I previously ran a company in high school and college, where I handcrafted bespoke wooden clocks, bowls and pens. When I moved over to the US, I wanted to keep doing something along those lines. I reached out to Matt Leevy from the Innovation Lab who happened to have a new project he was working on; it was perfect timing. Myself and Jeff were very happy to get involved in it. Matt had come up with the idea for Blockify, but didn’t have enough time to dedicate to it. That’s where our involvement in the project started.
What is Blockify?
We create modular flat-pack wooden blocks that can be used to assemble furniture, desks and walls. It’s a very adaptable concept that can be taken down a few different paths, but we decided to focus on startup offices as our beachhead market. Startups are very dynamic environments that need to be collaborative. Office space should mimic the constant change that startups undergo and adapt as the needs of the company change, which is where the flexibility of our product comes in. Other avenues that were considered included producing easily assembled homes for people in developing countries. It’s a very exciting idea, but being based out of Innovation Park made startups the perfect market to start with.
Who’s on the team right now?
The Blockify team right now consists of Matt Leevy, Jeff Riney, Ryan Kreager and myself. Because it’s a startup, we don’t have any defined roles yet – we only started about 3 weeks ago so we’re still deciding the direction to go with the company. Matt is very much experimenting with the design and build of the blocks because he’s based in the Innovation Lab. We’ve gone through a few iterations of the blocks based on feedback from workshops and potential customers. Jeff and I pitched the company last week to the IDEA Center, which was interesting because I’m a Venture Coach and usually I’m on the other side listening to the pitches. We have been busy brainstorming the beachhead market to go through, as well as the design of the logo.
We also ran a workshop for the Office of Business Development at Notre Dame, where we invited their staff in to tour the lab and make some blocks and gadgets. We got a lot of feedback from this.
By getting more involved with the manufacturing we will be able to fulfill upcoming orders. Ryan Kreager from the IDEA Center is working on a website that will help move the company forward.
What were some of the challenges you found while working on this?
I think one of the main ones is that in the beginning of a startup, everything is a decision. We iterated over the name a few times, the market we were going to target as well as the design of the blocks. These blocks can serve so many functions like housing, sheds, couches, bed frames, desks, storage, and many others, that choosing one main market took a bit of discussion. You don’t want to choose too narrow a market but you also don’t want to spread yourself too thin either. Then we had to consider the design of the blocks themselves.

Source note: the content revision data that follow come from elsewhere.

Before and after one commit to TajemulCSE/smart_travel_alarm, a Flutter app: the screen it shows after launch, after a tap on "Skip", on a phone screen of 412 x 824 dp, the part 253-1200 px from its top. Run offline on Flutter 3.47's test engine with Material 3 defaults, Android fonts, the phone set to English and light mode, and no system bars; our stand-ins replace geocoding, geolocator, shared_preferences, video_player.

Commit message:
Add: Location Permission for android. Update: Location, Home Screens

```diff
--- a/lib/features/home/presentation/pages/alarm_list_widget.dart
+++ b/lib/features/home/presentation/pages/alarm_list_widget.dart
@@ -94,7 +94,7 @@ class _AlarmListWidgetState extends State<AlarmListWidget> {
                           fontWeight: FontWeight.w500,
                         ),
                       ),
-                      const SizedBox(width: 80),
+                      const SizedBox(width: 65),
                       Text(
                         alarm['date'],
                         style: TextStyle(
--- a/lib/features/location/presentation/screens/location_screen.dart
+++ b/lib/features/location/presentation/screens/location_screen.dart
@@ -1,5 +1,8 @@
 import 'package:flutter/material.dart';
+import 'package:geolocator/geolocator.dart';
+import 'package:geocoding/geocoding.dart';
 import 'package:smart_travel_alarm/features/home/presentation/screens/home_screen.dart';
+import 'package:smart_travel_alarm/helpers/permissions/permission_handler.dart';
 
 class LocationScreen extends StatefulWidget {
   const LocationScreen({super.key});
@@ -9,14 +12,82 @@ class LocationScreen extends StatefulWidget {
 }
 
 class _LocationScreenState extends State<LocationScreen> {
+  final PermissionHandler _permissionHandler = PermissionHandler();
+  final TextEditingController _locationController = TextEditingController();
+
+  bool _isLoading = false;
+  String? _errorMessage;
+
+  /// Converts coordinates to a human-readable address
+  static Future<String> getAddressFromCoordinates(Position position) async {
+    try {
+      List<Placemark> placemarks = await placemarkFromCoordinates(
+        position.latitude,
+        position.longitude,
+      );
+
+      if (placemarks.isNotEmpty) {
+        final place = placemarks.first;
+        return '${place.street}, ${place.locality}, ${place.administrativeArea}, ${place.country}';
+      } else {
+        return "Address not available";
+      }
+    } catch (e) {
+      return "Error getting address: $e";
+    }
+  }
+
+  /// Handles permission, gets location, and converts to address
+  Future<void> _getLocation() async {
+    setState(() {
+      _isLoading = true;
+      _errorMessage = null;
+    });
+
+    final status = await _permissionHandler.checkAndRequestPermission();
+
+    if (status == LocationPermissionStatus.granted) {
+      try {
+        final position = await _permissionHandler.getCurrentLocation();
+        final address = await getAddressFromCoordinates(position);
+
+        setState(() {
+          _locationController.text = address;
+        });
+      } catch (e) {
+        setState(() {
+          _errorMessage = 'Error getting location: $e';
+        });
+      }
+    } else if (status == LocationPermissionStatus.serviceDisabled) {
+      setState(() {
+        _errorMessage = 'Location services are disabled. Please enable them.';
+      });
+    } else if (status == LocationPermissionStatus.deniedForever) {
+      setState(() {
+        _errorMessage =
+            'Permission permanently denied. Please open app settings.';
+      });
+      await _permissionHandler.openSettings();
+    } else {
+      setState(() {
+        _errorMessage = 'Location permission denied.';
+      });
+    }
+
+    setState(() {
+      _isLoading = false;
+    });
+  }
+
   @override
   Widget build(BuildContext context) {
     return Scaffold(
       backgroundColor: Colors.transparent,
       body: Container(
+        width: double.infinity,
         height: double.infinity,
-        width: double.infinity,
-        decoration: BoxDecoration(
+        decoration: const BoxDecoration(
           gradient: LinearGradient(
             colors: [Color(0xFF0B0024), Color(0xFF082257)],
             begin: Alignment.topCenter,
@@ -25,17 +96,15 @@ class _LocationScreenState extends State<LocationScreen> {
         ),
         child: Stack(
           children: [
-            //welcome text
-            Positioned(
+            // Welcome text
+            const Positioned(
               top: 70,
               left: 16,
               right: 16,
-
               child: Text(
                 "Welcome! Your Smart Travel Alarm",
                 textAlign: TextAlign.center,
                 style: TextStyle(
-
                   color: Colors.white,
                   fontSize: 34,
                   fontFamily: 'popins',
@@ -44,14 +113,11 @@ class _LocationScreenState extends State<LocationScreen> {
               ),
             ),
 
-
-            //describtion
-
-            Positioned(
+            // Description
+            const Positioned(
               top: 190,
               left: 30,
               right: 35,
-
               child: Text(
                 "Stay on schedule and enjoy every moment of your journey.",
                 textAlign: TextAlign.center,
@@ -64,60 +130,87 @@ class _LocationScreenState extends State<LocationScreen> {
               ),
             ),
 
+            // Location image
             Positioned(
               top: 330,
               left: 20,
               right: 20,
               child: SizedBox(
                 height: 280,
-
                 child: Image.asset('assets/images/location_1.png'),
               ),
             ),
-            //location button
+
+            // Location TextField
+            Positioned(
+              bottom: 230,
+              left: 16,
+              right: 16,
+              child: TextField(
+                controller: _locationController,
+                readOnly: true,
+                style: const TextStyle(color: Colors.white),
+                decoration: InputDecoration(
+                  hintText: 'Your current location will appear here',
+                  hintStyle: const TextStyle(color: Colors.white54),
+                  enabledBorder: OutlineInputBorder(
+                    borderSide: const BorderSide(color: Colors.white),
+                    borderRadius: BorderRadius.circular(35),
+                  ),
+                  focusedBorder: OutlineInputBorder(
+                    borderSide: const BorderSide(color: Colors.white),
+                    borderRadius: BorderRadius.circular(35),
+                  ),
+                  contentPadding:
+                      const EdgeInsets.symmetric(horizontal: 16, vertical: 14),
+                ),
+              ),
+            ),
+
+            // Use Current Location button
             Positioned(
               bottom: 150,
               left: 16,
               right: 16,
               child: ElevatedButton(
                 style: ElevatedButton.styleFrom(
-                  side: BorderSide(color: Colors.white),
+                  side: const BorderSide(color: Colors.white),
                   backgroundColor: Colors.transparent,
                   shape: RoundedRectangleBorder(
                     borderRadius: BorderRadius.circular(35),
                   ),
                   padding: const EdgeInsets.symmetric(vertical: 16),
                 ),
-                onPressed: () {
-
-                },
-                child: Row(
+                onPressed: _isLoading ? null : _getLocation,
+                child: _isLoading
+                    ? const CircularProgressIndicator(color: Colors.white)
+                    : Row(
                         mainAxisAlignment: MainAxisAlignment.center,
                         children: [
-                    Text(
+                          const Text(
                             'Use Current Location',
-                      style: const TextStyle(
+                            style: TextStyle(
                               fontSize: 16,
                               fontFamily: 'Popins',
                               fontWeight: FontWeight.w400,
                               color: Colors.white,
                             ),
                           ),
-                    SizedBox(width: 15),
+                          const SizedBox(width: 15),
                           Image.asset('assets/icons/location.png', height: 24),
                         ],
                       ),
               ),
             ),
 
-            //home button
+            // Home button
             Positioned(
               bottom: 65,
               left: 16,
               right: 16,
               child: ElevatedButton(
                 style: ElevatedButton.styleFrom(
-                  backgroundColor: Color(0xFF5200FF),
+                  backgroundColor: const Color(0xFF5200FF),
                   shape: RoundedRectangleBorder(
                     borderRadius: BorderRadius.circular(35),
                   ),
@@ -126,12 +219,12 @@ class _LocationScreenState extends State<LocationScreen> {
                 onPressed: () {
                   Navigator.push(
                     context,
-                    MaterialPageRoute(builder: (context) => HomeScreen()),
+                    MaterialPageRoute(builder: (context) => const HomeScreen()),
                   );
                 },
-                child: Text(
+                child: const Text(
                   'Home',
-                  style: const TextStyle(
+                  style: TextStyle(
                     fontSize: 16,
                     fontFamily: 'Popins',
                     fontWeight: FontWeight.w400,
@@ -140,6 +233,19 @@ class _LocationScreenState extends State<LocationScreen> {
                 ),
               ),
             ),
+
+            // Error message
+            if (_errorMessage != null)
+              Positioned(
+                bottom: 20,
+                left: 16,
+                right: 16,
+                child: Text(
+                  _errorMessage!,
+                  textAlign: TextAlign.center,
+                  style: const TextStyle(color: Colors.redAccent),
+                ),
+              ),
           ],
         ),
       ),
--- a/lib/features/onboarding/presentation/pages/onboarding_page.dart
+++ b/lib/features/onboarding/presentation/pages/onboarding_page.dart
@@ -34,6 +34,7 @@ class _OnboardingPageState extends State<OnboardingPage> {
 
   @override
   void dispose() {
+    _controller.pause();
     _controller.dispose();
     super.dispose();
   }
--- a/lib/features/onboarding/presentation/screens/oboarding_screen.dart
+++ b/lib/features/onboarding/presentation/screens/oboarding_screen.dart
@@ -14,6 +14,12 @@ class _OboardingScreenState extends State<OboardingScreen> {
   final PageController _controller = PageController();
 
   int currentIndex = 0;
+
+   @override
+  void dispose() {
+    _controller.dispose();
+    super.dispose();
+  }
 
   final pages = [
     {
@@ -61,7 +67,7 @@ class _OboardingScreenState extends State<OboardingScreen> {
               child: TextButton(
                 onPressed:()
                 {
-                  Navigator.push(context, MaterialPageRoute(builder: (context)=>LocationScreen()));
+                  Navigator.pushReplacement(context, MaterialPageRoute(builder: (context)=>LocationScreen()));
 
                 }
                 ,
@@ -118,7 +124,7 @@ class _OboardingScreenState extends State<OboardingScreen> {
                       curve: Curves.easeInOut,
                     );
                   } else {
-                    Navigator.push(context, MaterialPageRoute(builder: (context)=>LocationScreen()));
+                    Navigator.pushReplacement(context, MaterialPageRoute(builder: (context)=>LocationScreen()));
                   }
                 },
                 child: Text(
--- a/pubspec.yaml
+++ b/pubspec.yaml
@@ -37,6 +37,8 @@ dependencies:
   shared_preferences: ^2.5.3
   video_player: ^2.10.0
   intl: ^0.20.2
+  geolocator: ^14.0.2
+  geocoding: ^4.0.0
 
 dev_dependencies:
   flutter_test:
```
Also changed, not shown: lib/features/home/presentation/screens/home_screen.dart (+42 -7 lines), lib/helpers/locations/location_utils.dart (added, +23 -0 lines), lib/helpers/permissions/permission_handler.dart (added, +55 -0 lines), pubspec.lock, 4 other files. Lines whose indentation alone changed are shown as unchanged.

So actually being able to make them easily assembled by regular people was pretty tough, but the incredible Matt Leevy took care of that.

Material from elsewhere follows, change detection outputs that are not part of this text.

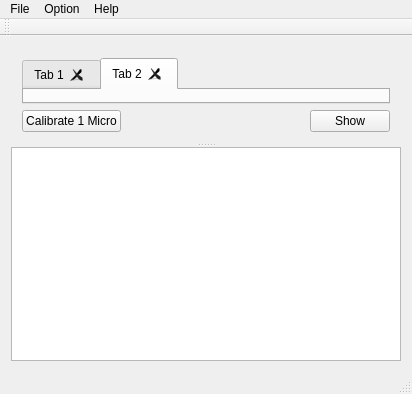
Before: the Qt Designer form mainwindow.ui in dare5421/MasterMeasure, drawn with Qt 5.
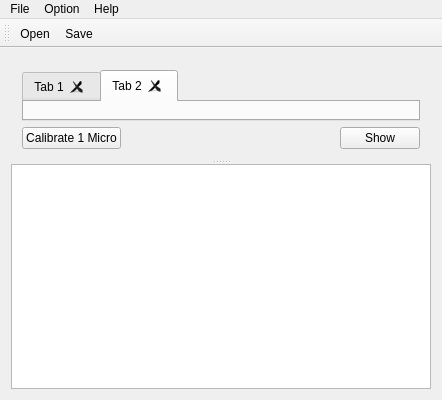
After: the same form once the commit is applied. Icons and pictures are not drawn.

What changed in the file:
```diff
--- a/mainwindow.ui
+++ b/mainwindow.ui
@@ -6,8 +6,8 @@
    <rect>
     <x>0</x>
     <y>0</y>
-    <width>412</width>
-    <height>394</height>
+    <width>442</width>
+    <height>400</height>
    </rect>
   </property>
   <property name="sizePolicy">
@@ -23,6 +23,12 @@
    <layout class="QHBoxLayout" name="horizontalLayout_2">
     <item>
      <widget class="QSplitter" name="splitter">
+      <property name="frameShape">
+       <enum>QFrame::NoFrame</enum>
+      </property>
+      <property name="frameShadow">
+       <enum>QFrame::Raised</enum>
+      </property>
       <property name="orientation">
        <enum>Qt::Vertical</enum>
       </property>
@@ -97,7 +103,7 @@
        <property name="maximumSize">
         <size>
          <width>16777215</width>
-         <height>300</height>
+         <height>500</height>
         </size>
        </property>
       </widget>
@@ -110,7 +116,7 @@
     <rect>
      <x>0</x>
      <y>0</y>
-     <width>412</width>
+     <width>442</width>
      <height>21</height>
     </rect>
    </property>
@@ -146,10 +152,11 @@
     <enum>TopToolBarArea</enum>
    </attribute>
    <attribute name="toolBarBreak">
-    <bool>false</bool>
+    <bool>true</bool>
    </attribute>
+   <addaction name="actionOpen"/>
+   <addaction name="actionSave"/>
   </widget>
-  <widget class="QStatusBar" name="statusBar"/>
   <action name="actionOpen">
    <property name="text">
     <string>Open</string>
@@ -180,6 +187,18 @@
     <string>About</string>
    </property>
   </action>
+  <action name="actionSave">
+   <property name="icon">
+    <iconset resource="icon.qrc">
+     <normaloff>:/image/floppy.png</normaloff>:/image/floppy.png</iconset>
+   </property>
+   <property name="text">
+    <string>Save</string>
+   </property>
+   <property name="shortcut">
+    <string>Ctrl+S</string>
+   </property>
+  </action>
  </widget>
  <layoutdefault spacing="6" margin="11"/>
  <resources/>
```
Left out of the diff: 16 changed lines with no effect on the pictures.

Any other challenges?
I think that the main challenge is just getting a consensus from everyone as to the strategy going forward – as I mentioned, we have so many avenues to go down with this that we wanted to decide as a team and go full charge down one path instead of spreading ourselves too thin trying to chase multiple markets. The team meet every week and we have very productive meetings. We go in with a mindset to just get as much done as possible, and it’s been working well for us. So far things are going well and it’s been very interesting!
What are the next steps?
That’s another thing we’ve discussed. We’re hoping to potentially bring someone on to the team that could run this after myself and Jeff graduate. We’re also thinking about entering Race to Revenue, and we’re thinking of bringing another member onto the team to do that.
In terms of long term strategy, we want to focus on getting our product to market, and we also have some interesting things planned for IDEA Week in April to showcase just how versatile these blocks are. We’re talking with different people in startups, with the aim of doing some pilot projects to show how our blocks in action. That way, we can also get some product photography so we can sell online once the website is up and running.
Ultimately we need to balance our social mission with the need to make a profit from this company. We’ve discussed doing a partnership where, for example, for every 10 blocks we sell, one is donated to third world housing or some sort of homeless shelter. Of course, the details of that really need to be talked about, and there’s a lot of things we need to consider there but we feel there are really exciting ways to give back and make this something that contributes to the greater good.
Originally published by innovationlab.nd.edu on February 13, 2020.at